“Spin” is one thing; but “factually misrepresent[ing] results … in more than one place” is a completely different kettle of (distinctly malodourous) fish, IMHO.
As I was reading through these three papers something else jumped out at me. It was certainly nothing that would “materially alter” this kettle of distinctly malodourous fish; but because it was so prevalent, I thought it was worth noting. Here’s what I … uh… unearthed. It was the authors’ frequent use of the word “earth” – or in their decidedly capital preference, “the Earth”. Word counts:
Paper 1: 9 (including one instance of “earth radiation budget”)
Paper 2: 35 (including one instance of “earth” in a reference title)
Paper 3: 13
This struck me as somewhat peculiar, to say the least. And definitely a diversion from the general … uh … consensus which is reflected in the following:
4. Proper nouns
Names of celestial bodies: Mars, Saturn, the Milky Way. Do not, however, capitalize earth, moon, sun, except when those names appear in a context in which other (capitalized) celestial bodies are mentioned. “I like it here on earth,” but “It is further from Earth to Mars than it is from Mercury to the Sun.

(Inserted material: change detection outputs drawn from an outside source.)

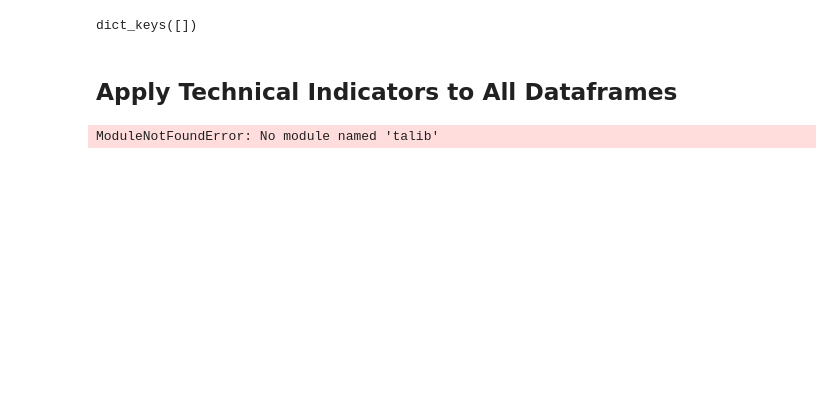
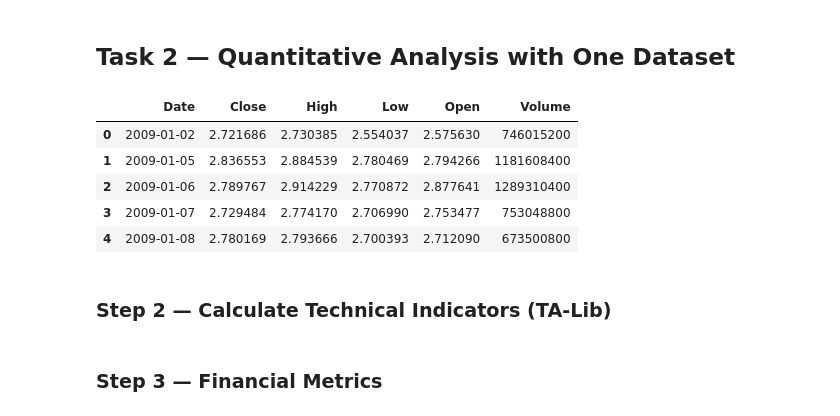
Before and after one commit to Kalalayu/Predicting-Price-Moves-with-News-Sentiment-week1, a Jupyter notebook: notebooks/quantitative_analysis.ipynb, the cells around one changed output. Drawn from its saved outputs; the diff is of its cells as text; code cells hidden in the pictures; blank space fills up the shorter version.

Commit message:
Task 2: Quantitative analysis for AAPL with TA-Lib indicators and returns

```diff
--- a/notebooks/quantitative_analysis.ipynb
+++ b/notebooks/quantitative_analysis.ipynb
@@ -3,43 +1,2 @@
-# %%
-import pandas as pd
-import glob
-
-# Path to datasets
-files = glob.glob("data/stocks/*.csv")
-
-stocks = {}   # dictionary to store each dataframe
-
-for file in files:
-    name = file.split("/")[-1].replace(".csv", "")  # filename without extension
-    df = pd.read_csv(file, parse_dates=['Date'])
-    df = df.sort_values("Date").reset_index(drop=True)
-    df['Ticker'] = name
-    stocks[name] = df
-
-stocks.keys()
-# %% [output]
-dict_keys([])
-# %% [markdown]
-## Apply Technical Indicators to All Dataframes
-# %%
-import talib
-
-def apply_indicators(df):
-    df['SMA_20'] = talib.SMA(df['Close'], timeperiod=20)
-    df['SMA_50'] = talib.SMA(df['Close'], timeperiod=50)
-    df['RSI_14'] = talib.RSI(df['Close'], timeperiod=14)
-
-    macd, macdsignal, macdhist = talib.MACD(
-        df['Close'], fastperiod=12, slowperiod=26, signalperiod=9
-    )
-    df['MACD'] = macd
-    df['MACD_signal'] = macdsignal
-    df['MACD_hist'] = macdhist
-
-    return df
-
-# Apply to all six datasets
-for ticker in stocks:
-    stocks[ticker] = apply_indicators(stocks[ticker])
-# %% [output]
-ModuleNotFoundError: No module named 'talib'
+# %% [markdown]
+##  Task 2 — Quantitative Analysis with One Dataset
@@ -45,0 +12,17 @@ ModuleNotFoundError: No module named 'talib'
+# %%
+# Path to your AAPL CSV file
+file_path = r"C:\Users\Dell\Pictures\Predicting-Price-Moves-with-News-Sentiment-week1\Predicting-Price-Moves-with-News-Sentiment-week1\data\AAPL.csv"
+
+df = pd.read_csv(file_path, parse_dates=['Date'])
+
+# Preview
+df.head()
+# %% [output]
+|  | Date | Close | High | Low | Open | Volume |
+| 0 | 2009-01-02 | 2.721686 | 2.730385 | 2.554037 | 2.575630 | 746015200 |
+| 1 | 2009-01-05 | 2.836553 | 2.884539 | 2.780469 | 2.794266 | 1181608400 |
+| 2 | 2009-01-06 | 2.789767 | 2.914229 | 2.770872 | 2.877641 | 1289310400 |
+| 3 | 2009-01-07 | 2.729484 | 2.774170 | 2.706990 | 2.753477 | 753048800 |
+| 4 | 2009-01-08 | 2.780169 | 2.793666 | 2.700393 | 2.712090 | 673500800 |
+# %% [markdown]
+### Step 2 — Calculate Technical Indicators (TA-Lib)
@@ -45,0 +39,2 @@ ModuleNotFoundError: No module named 'talib'
+# %% [markdown]
+### Step 3 — Financial Metrics
```
Also changed, not shown: parts of 6 cells of this notebook.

So what will we find in the next paper from this “jewel in the crown, of British science and global science”, I wonder. Talk of “Mother Earth”? Or maybe they’ll just go with Gaia;-)